Records ▸
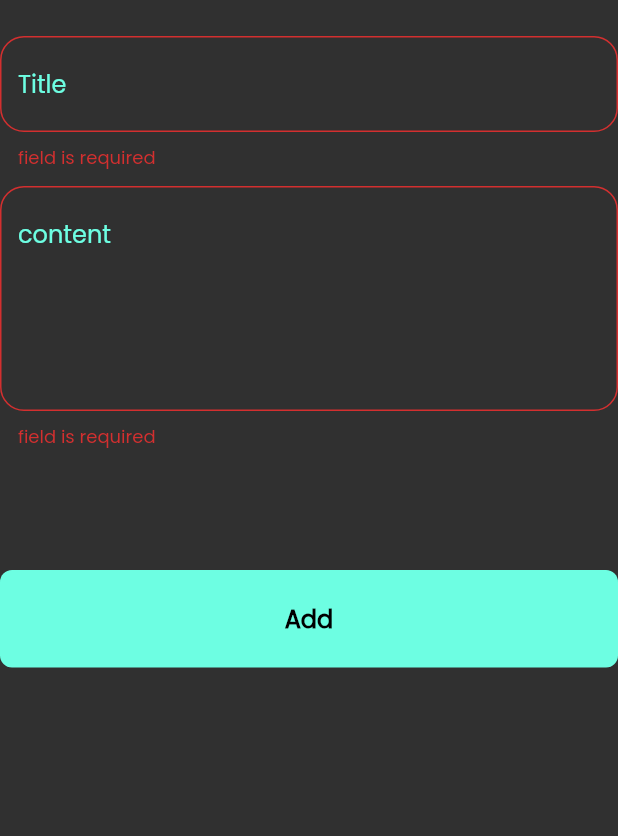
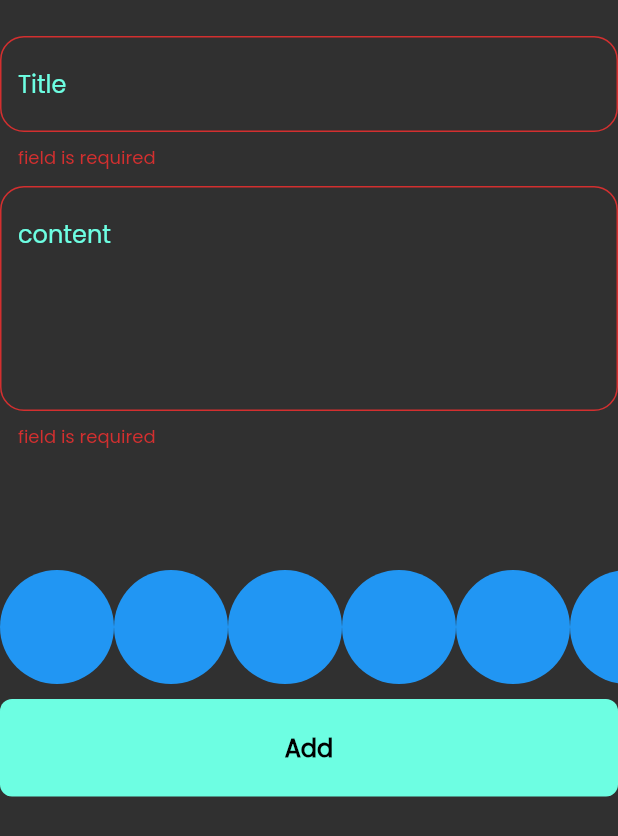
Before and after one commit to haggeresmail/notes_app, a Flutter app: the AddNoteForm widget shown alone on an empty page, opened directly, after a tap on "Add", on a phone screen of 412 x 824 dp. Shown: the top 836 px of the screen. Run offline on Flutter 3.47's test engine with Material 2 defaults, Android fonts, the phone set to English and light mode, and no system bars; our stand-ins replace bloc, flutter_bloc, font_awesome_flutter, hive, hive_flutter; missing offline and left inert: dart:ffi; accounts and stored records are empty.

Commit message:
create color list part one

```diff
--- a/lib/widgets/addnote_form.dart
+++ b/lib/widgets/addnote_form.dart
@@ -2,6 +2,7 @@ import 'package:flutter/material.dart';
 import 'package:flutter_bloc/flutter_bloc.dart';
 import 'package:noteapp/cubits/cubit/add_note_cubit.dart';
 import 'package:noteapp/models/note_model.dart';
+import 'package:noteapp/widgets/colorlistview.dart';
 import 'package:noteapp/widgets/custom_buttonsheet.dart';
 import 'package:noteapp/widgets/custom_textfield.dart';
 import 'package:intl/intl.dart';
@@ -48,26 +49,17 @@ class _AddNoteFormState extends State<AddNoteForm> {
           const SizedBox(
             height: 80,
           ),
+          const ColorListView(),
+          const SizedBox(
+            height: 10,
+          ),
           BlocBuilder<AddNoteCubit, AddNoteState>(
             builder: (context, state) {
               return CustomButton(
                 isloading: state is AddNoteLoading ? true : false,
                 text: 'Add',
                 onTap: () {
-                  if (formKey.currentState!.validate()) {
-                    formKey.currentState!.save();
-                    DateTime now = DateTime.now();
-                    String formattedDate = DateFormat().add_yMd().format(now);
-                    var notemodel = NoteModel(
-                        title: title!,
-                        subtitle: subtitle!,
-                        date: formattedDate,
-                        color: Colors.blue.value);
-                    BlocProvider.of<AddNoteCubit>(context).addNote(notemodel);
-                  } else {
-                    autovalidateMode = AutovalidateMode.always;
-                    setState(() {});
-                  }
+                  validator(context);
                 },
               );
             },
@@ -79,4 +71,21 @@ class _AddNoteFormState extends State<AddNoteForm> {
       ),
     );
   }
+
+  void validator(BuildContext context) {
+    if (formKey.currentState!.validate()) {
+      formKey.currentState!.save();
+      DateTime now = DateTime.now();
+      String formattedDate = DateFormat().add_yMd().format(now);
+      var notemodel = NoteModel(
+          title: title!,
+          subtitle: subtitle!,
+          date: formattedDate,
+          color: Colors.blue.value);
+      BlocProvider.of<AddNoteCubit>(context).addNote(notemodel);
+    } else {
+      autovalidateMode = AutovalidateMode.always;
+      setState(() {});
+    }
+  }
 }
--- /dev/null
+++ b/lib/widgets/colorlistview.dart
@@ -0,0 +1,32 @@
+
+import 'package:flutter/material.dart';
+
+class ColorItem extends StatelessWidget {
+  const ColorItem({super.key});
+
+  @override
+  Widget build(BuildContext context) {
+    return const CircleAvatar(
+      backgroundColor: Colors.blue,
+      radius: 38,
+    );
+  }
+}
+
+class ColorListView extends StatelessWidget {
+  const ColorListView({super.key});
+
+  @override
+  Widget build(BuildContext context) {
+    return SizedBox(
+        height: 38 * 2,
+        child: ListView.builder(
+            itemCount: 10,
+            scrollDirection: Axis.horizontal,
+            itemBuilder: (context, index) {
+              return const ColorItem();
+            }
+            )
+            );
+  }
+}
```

* * *

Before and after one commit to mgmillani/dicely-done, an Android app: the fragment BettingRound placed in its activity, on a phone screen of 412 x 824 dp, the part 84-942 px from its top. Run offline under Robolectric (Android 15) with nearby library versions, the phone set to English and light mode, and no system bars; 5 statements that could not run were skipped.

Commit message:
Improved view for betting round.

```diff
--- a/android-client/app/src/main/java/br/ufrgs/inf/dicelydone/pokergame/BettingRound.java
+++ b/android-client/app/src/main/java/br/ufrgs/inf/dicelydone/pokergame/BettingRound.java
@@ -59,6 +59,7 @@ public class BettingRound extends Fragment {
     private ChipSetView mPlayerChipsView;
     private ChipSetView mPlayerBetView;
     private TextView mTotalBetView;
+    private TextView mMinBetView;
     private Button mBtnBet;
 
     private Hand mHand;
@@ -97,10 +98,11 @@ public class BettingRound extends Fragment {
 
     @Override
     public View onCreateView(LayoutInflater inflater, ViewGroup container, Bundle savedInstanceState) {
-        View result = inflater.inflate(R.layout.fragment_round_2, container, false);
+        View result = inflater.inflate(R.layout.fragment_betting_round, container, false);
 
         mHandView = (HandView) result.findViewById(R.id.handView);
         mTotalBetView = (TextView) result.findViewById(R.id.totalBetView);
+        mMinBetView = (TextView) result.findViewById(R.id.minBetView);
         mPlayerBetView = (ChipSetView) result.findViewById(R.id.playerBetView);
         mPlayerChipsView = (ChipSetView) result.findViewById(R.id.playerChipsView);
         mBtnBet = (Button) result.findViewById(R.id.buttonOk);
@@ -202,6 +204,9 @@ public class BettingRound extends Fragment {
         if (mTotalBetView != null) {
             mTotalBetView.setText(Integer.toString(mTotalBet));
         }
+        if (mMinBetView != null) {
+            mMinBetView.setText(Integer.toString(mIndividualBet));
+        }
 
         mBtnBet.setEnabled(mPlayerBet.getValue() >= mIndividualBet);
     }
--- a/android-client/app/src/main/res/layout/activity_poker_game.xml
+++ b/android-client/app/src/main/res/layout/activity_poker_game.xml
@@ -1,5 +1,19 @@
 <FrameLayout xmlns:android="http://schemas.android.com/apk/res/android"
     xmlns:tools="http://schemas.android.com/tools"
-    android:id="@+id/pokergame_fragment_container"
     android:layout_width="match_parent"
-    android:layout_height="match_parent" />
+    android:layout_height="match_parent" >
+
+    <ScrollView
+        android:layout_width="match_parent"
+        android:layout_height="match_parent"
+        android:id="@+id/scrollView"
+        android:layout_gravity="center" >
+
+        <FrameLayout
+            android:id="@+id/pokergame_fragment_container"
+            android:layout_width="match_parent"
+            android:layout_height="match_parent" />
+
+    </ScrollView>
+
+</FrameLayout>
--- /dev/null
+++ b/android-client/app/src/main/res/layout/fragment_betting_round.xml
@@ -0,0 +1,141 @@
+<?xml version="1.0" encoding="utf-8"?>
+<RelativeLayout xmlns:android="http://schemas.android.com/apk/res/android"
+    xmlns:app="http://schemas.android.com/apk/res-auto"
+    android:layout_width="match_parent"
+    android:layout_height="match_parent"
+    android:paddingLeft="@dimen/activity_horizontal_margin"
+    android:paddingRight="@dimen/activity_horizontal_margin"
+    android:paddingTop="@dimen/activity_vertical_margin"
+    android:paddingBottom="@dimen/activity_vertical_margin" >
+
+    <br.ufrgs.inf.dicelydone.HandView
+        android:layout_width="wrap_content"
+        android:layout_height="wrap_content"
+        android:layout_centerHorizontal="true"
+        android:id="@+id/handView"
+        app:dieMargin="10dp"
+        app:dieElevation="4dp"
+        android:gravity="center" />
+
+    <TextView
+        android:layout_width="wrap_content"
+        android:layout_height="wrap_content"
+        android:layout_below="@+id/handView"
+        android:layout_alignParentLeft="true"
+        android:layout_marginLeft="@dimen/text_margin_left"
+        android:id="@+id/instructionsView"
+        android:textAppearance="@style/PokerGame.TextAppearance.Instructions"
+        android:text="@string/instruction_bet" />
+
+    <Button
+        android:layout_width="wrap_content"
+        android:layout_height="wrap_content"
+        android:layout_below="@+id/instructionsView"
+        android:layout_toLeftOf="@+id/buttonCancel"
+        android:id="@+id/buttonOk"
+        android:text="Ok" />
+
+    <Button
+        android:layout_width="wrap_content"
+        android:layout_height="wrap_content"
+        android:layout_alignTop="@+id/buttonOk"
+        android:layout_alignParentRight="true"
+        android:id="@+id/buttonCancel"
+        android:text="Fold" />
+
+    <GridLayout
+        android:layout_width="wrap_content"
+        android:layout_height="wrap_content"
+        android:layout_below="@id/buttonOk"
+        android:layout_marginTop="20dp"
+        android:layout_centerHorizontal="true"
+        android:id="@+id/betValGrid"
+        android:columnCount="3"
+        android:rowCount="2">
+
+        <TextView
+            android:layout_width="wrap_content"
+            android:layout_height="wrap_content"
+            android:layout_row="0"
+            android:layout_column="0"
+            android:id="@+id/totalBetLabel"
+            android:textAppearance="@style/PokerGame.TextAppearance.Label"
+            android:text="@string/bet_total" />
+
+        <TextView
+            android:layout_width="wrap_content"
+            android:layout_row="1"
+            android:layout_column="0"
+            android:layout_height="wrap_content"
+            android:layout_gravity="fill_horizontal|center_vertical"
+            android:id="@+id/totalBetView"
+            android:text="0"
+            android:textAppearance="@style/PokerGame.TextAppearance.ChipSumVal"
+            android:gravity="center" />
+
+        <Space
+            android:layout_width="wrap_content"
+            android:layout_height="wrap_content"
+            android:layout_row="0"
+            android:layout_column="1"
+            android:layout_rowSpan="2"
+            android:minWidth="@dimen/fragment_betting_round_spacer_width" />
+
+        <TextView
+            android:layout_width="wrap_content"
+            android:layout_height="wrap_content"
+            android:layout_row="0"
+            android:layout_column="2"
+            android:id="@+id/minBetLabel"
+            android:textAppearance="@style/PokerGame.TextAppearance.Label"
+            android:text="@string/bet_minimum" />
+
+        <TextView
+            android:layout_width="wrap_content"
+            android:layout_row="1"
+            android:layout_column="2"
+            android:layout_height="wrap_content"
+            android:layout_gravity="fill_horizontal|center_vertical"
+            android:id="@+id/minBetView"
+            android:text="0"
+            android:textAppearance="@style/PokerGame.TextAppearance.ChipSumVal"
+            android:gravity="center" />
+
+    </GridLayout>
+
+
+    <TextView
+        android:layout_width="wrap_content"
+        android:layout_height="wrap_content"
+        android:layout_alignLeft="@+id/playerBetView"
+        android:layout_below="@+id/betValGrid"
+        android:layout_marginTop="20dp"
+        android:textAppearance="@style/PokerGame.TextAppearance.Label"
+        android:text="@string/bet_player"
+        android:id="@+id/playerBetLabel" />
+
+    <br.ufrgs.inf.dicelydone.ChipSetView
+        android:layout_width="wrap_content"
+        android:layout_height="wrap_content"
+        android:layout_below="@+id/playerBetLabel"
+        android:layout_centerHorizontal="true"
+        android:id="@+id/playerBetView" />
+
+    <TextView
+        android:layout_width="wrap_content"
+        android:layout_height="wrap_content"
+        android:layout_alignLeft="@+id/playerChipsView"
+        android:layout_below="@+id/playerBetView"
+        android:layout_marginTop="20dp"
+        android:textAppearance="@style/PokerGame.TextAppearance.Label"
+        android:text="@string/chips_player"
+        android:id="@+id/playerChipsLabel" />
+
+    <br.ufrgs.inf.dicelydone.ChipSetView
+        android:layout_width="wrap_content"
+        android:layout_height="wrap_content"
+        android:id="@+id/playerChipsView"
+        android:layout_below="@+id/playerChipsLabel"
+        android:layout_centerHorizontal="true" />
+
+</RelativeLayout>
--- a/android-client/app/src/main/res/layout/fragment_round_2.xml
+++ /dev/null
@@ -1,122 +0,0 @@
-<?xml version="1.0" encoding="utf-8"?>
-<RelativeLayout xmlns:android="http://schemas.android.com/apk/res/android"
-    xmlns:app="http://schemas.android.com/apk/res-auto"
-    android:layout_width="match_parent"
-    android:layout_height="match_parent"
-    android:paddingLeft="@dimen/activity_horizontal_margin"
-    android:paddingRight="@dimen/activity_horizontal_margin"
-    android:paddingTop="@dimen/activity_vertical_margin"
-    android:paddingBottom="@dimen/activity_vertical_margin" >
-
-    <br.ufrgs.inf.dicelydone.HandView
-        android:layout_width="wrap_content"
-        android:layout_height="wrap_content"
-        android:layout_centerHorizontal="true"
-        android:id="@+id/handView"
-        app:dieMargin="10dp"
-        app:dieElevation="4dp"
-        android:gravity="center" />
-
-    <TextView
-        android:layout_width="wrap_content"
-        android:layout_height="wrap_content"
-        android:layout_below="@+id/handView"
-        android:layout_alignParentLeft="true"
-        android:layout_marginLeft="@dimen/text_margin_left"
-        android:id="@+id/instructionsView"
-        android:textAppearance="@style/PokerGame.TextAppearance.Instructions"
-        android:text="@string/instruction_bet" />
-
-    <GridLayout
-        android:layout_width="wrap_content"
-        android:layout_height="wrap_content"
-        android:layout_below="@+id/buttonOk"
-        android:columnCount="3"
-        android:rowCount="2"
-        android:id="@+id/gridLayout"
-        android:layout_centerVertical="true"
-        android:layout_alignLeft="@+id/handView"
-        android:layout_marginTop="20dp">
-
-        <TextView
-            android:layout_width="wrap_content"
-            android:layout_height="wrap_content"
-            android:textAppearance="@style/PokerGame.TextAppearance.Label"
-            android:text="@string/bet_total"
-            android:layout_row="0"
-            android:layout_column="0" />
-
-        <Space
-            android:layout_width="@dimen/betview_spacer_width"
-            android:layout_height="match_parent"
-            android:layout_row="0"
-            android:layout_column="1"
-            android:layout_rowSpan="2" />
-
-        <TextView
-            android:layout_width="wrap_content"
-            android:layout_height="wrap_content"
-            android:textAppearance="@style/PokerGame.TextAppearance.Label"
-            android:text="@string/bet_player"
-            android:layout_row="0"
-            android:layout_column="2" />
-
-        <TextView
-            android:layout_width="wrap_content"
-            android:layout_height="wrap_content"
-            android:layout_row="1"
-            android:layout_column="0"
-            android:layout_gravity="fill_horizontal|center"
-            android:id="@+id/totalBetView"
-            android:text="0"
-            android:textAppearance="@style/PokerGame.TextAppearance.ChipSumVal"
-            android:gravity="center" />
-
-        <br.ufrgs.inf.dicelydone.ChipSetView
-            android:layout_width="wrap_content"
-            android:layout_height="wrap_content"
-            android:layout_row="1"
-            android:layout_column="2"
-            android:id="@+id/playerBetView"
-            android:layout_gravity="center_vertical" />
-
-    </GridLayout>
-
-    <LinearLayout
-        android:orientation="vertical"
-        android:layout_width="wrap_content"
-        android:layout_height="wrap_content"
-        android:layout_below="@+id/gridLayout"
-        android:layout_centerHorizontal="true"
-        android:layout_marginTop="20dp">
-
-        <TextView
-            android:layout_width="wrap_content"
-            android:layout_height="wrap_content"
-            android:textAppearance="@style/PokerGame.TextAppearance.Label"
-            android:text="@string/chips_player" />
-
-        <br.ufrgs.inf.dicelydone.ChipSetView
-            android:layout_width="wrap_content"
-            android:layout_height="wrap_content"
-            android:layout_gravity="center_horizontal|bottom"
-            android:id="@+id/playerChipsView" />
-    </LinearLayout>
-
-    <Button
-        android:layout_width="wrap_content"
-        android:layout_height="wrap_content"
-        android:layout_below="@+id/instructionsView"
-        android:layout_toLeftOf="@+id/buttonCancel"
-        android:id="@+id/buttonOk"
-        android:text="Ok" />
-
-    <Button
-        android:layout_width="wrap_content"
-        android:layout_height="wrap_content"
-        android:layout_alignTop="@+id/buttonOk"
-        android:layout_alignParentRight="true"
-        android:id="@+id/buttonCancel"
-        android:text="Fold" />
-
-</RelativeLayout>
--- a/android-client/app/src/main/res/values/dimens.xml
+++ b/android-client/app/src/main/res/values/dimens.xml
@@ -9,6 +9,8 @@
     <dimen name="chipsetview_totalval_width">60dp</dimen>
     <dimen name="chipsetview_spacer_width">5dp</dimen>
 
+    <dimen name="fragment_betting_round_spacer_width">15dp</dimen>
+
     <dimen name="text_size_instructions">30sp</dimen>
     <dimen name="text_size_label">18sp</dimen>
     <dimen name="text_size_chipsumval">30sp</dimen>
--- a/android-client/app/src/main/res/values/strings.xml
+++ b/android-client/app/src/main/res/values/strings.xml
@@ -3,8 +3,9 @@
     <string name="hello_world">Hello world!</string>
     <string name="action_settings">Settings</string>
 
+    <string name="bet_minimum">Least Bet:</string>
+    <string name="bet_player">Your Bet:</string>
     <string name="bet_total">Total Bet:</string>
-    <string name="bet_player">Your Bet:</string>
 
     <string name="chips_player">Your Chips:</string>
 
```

Task objective ▸ Copy every line that contains "ufrgs" from the listing above.

Exercise result ▸
--- a/android-client/app/src/main/java/br/ufrgs/inf/dicelydone/pokergame/BettingRound.java
+++ b/android-client/app/src/main/java/br/ufrgs/inf/dicelydone/pokergame/BettingRound.java
+    <br.ufrgs.inf.dicelydone.HandView
+    <br.ufrgs.inf.dicelydone.ChipSetView
+    <br.ufrgs.inf.dicelydone.ChipSetView
-    <br.ufrgs.inf.dicelydone.HandView
-        <br.ufrgs.inf.dicelydone.ChipSetView
-        <br.ufrgs.inf.dicelydone.ChipSetView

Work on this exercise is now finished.